Former House Budget Writer Lobbying for Strip Clubs, by Ross Ramsey — Former House Appropriations Chairman Jim Pitts, R-Waxahachie, is lobbying for the Texas Entertainment Association — the euphemistically named trade group for the state’s strip clubs.
The Day Ahead
• The House convenes at 10 a.m.; the Senate convenes at 11 a.m. The Senate is expected to take up the budget. The House has a full calendar, including bills dealing with open carry of handguns and the ability of cities to regulate oil and gas exploration within their jurisdictions.
• House Public Education meets at 8 a.m. with Chairman Jimmie Don Aycock's school finance system reform legislation up for consideration (E2.036). House Ways and Means meets at 8:30 a.m. with Chairman Dennis Bonnen's tax relief legislation up for consideration. Ahead of the hearing, more than 25 groups representing labor and advocates for children, Hispanics and the disabled have signed a letter to lawmakers urging caution on going ahead with nearly $5 billion in tax cuts (E2.010).
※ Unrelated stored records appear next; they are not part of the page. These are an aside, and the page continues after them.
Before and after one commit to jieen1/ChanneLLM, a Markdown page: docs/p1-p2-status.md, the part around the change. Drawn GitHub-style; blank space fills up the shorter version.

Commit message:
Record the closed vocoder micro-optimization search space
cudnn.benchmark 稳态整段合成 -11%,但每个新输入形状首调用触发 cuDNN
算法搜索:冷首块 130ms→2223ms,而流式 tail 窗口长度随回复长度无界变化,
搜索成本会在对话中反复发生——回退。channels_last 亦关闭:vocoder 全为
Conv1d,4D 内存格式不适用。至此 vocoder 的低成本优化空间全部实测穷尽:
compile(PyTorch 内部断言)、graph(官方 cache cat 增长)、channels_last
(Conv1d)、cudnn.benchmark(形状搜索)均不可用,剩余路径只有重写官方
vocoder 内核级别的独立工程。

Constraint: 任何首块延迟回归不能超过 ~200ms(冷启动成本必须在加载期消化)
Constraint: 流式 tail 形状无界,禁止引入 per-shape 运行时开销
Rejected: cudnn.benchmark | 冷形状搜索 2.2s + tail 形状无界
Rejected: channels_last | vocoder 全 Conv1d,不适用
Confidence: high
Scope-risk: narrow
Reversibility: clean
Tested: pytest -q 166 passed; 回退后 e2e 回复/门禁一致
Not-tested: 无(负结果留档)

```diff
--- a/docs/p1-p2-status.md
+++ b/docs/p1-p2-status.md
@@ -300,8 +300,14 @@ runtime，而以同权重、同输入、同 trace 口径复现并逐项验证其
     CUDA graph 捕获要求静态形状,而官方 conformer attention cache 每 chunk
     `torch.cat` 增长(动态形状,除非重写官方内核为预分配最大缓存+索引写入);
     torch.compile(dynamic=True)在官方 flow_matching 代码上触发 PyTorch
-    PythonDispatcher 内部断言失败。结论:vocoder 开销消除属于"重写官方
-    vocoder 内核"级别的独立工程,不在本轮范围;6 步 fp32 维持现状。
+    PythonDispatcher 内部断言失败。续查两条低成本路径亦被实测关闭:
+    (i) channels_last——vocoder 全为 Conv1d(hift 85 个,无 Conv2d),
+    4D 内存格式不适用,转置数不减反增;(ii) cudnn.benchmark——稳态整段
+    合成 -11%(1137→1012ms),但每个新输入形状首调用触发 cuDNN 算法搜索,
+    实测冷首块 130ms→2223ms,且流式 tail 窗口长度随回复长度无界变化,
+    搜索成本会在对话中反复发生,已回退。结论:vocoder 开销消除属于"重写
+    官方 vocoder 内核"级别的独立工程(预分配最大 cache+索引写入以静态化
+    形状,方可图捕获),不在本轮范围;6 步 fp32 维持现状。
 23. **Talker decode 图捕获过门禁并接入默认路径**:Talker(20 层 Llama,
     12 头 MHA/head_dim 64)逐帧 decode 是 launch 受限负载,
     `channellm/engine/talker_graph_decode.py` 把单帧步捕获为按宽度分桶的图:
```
Bill to weaken gov-employee unions on way to Texas Senate, Austin American-Statesman
GOP divided on in-state tuition for immigrants, The Dallas Morning News
Texas Senate voucher bill specifics unveiled, Austin American-Statesman
House tentatively OKs a higher return on some rainy-day dollars, The Dallas Morning News
Reports from the oil patch may bring unwelcome news, Houston Chronicle
Mighty Rio Grande Now a Trickle Under Siege, The New York Times
San Antonian named treasurer of Clinton presidential campaign, San Antonio Express-News
Quote to Note
“There is a big difference in ‘spying’ and ‘looking into’ an area.”
— DPS Deputy Director of Homeland Security and Services Robert J. Bodisch in a letter to lawmakers, responding to an Austin American-Statesman report disclosing a 2010 memo where contractors wrote of an aerial surveillance program, "Need to be careful here as we are admitting to spying on Mexico.”
Today in TribTalk
A smart fix for oil and gas regulation in Texas, by Todd Staples — Texans know from experience that local officials and the oil and gas industry can work together to reach reasonable compromises. A plan up for debate in the Legislature preserves that legacy.
Trib Events for the Calendar
• A Conversation With Sen. Kel Seliger and Rep. John Zerwas on April 16 at The Austin Club
• Energy: The Next Five Years on April 24 at at SMU in Dallas
• A Conversation With John Sharp on May 7 at The Austin Club